§ WHAT IS REQUIRED:
Pick every line out of the entries below that holds the string "Also", and report them.

§ EXCERPTED DATA:
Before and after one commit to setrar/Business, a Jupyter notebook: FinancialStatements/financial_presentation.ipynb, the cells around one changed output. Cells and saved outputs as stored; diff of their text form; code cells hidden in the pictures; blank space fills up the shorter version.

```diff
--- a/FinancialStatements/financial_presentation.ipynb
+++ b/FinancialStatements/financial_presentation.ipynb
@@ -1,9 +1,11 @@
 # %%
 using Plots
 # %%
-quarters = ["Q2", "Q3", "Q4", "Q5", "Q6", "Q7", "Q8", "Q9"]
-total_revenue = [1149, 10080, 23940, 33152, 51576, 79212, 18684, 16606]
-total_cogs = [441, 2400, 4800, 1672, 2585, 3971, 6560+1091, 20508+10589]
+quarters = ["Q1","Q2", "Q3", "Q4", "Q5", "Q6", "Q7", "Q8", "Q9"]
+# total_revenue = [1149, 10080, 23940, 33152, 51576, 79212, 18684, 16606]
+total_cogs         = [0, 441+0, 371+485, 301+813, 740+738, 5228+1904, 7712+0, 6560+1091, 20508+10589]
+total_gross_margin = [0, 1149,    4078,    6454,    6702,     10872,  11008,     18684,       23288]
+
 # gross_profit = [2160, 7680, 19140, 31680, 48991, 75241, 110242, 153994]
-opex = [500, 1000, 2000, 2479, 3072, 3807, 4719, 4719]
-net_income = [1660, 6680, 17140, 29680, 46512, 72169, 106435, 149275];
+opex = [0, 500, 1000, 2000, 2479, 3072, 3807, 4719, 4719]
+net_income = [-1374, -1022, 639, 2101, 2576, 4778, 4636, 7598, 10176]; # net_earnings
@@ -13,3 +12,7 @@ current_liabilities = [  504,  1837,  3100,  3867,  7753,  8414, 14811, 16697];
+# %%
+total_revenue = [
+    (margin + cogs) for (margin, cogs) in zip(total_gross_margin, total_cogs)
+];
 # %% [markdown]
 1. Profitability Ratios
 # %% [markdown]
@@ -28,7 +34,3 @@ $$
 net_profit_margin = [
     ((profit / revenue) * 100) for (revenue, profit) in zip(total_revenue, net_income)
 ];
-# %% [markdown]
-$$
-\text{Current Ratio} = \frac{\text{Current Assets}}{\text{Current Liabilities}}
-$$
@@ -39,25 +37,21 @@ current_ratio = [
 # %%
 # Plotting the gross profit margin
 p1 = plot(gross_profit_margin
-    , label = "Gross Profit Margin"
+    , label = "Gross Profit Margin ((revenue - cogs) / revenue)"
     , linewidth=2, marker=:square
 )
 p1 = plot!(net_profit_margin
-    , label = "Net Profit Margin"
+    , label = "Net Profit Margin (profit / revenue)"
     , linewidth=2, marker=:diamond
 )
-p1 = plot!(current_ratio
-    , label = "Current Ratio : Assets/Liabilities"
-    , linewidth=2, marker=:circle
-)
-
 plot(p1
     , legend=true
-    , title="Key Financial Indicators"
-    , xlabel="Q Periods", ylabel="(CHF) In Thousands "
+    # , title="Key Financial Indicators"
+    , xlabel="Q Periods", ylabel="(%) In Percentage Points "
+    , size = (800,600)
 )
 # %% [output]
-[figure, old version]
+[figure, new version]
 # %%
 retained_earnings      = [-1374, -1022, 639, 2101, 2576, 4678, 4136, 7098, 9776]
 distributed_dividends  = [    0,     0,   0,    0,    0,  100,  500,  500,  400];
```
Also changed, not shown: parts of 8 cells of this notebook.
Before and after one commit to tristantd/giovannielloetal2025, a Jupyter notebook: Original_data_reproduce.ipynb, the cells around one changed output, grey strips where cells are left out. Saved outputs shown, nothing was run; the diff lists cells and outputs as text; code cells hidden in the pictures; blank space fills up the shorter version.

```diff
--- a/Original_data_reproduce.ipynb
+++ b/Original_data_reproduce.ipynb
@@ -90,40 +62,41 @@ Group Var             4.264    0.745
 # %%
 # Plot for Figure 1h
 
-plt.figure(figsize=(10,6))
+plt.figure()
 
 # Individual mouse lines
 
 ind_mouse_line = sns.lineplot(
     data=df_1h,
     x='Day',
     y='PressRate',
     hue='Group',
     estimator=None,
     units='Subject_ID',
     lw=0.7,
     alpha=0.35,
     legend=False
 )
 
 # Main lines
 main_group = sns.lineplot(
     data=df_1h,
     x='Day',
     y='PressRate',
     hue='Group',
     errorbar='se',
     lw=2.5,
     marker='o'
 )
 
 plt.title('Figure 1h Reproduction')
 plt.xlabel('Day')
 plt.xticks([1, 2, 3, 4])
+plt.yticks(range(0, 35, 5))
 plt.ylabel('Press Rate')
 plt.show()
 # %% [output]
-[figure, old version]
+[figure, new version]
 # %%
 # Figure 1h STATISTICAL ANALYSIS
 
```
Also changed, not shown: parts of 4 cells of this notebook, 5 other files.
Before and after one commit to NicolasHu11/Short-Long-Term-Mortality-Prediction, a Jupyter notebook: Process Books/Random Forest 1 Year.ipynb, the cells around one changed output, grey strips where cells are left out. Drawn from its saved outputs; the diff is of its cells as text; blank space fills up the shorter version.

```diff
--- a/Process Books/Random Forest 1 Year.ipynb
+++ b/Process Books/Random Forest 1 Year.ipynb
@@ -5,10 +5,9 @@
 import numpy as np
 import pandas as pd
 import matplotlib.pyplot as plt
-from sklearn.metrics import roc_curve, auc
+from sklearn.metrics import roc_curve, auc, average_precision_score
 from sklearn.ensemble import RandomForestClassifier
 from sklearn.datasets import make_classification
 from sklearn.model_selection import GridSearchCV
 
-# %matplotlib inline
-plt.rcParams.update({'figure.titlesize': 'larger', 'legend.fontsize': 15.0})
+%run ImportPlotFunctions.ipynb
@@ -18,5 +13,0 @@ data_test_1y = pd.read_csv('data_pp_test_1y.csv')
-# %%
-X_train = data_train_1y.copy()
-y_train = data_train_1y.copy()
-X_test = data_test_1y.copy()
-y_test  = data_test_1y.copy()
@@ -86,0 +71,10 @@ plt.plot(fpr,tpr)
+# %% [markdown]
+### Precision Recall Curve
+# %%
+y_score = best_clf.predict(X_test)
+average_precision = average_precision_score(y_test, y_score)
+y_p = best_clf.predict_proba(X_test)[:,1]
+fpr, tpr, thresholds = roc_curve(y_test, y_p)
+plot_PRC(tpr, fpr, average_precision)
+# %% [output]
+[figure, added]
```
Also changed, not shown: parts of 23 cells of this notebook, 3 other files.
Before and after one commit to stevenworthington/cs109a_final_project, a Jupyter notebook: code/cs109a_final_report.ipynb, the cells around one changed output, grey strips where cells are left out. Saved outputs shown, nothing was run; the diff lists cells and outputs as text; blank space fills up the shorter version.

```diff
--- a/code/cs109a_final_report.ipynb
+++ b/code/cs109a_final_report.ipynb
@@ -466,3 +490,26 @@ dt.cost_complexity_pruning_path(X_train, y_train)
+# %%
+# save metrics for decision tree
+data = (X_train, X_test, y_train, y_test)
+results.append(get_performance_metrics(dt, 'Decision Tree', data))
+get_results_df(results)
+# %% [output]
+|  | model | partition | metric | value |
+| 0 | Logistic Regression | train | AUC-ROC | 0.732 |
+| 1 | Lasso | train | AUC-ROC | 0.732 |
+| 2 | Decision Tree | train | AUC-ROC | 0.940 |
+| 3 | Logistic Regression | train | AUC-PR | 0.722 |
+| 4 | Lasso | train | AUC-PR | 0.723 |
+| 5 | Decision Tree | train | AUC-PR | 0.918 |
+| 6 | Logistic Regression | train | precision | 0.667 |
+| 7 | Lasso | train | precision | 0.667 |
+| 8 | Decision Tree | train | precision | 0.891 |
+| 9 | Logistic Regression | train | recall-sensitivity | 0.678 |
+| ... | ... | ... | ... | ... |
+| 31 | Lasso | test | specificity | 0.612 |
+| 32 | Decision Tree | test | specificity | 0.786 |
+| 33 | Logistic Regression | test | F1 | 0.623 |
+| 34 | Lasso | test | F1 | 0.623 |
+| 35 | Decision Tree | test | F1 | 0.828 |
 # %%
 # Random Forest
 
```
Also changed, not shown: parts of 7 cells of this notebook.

§ EXERCISE RESULT:
Also changed, not shown: parts of 8 cells of this notebook.
Also changed, not shown: parts of 4 cells of this notebook, 5 other files.
Also changed, not shown: parts of 23 cells of this notebook, 3 other files.
Also changed, not shown: parts of 7 cells of this notebook.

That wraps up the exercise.